But watching the film, we find that Zen's autism becomes increasingly unimportant. At first, there's loony fun in watching her frumpled look (disheveled bangs draped over eyes which never seem to gaze above her shoes) while she pummels villain after villain. But soon Zen's outrageous physical skill overshadows any other handicaps. Perhaps it's because Jeeja Yanin underplays the autism during the fights, but we forget that there's anything stunted about this martial arts powerhouse.
And I mean "stunted" in both senses. As with Tony Jaa (and his predecessor Jackie Chan and for that matter, Buster Keaton), Yanin has no stunt-double: that's her taking and delivering the monstrous hits. Thus Zen's real-life counterpart (Yanin, the actress) comes to the fore as the object of our attention as much as the character herself. We know (or perhaps assume) that Jeeja Yanin is not actually autistic, making the "special-ness" of her mental affliction less emotionally central.
Yet there's no doubt that Yanin (and Zen) are special. Perhaps instead we're captivated because she's a teenager. In reality, Yanin is in her early 20s, but watching the film, you'd sometimes think she were 13. The camera often glimpses her in high angle shots that diminish her size. (Yanin is 5'3".) She wears baggy pants and puffy skirts that make her appear scrawny. It's the juxtaposition between her miniature size and her maximal explosiveness that wins our imagination. For this high-flying, back-flipping bundle of joy, no head is too high to be bludgeoned by her quick shins and knees.

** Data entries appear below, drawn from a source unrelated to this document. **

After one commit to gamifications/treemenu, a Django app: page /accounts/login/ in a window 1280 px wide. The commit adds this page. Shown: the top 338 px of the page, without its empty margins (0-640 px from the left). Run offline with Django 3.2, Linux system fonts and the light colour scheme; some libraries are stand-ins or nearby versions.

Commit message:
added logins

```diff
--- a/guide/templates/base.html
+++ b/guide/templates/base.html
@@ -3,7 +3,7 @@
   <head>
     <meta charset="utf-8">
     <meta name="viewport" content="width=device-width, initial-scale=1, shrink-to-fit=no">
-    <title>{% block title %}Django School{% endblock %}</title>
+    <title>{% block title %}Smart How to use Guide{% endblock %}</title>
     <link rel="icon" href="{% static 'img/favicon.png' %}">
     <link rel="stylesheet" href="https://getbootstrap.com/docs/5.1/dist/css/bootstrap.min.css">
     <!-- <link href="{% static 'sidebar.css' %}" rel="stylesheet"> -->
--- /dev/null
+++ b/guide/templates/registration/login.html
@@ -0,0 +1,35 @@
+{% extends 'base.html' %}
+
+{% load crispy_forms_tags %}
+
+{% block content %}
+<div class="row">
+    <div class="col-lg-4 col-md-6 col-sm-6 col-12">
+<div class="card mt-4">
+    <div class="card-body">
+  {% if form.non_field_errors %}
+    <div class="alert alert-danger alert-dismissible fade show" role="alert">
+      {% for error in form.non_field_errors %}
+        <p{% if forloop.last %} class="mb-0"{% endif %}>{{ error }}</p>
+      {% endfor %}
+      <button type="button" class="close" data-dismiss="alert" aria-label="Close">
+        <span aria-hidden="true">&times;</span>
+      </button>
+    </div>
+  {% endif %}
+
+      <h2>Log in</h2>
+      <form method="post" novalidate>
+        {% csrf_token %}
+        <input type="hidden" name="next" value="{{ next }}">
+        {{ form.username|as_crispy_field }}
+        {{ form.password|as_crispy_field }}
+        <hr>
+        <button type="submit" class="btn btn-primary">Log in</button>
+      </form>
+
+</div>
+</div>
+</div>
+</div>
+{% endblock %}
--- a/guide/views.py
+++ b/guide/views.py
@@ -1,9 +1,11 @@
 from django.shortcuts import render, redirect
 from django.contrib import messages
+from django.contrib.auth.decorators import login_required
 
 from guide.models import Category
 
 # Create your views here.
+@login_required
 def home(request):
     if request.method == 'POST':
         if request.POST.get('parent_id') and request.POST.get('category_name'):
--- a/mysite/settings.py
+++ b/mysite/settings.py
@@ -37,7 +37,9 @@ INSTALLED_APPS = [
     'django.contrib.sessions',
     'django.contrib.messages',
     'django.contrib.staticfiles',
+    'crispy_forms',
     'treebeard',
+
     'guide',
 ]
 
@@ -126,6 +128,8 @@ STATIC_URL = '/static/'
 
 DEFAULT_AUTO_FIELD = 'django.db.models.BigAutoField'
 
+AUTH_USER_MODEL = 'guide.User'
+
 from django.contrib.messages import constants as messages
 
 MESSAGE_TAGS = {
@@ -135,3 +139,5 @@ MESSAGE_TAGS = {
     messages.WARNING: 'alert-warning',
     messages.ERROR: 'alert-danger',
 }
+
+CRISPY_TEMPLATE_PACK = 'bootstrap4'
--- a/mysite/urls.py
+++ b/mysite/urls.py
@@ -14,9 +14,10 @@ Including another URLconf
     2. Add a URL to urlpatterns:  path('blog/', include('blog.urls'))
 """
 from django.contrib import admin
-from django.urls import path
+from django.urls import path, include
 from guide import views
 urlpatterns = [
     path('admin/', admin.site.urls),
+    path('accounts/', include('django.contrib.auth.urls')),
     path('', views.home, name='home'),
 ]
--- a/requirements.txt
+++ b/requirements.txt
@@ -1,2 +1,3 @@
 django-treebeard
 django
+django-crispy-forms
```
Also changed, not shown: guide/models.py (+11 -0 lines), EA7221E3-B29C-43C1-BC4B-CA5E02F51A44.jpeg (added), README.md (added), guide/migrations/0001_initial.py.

Could it be, also, that we're impressed because Zen is female? There's something condescending about that possibility -- as if we would assume that violent bone-crunching is antithetical to her gender. After all, nobody watches Tony Jaa and makes note of the fact that he's male. What I like about Chocolate is that the film draws little attention to her gender, focusing more on her autism (through the narrative) and her size (through the framings). There's no talk of how un-feminine she acts, nor is she ever objectified by other characters sexually or romantically. Nor is there ever talk about what martial arts are "appropriate" for women, as in Lau Kar-leung's 1978 film Heroes of the East. While it's at-times tempting to call her the female Tony Jaa or the female Bruce Lee (whose The Big Boss is quoted extensively), those unfortunate analogies are mostly in the minds of the viewer.
So why talk of her gender at all then? Well, because it's inspiring. Because it's rare and therefore all-too needed. In other words, it's "special" not because Zen transcends the biological limitations of her sex, but because she transcends the social-cultural stupidity that thinks there are those limitations to begin with. In fact, she shatters them.
Click here to go to APA's list of Top Ten Female Martial Artists in Asian film
Date Posted: 2/20/2009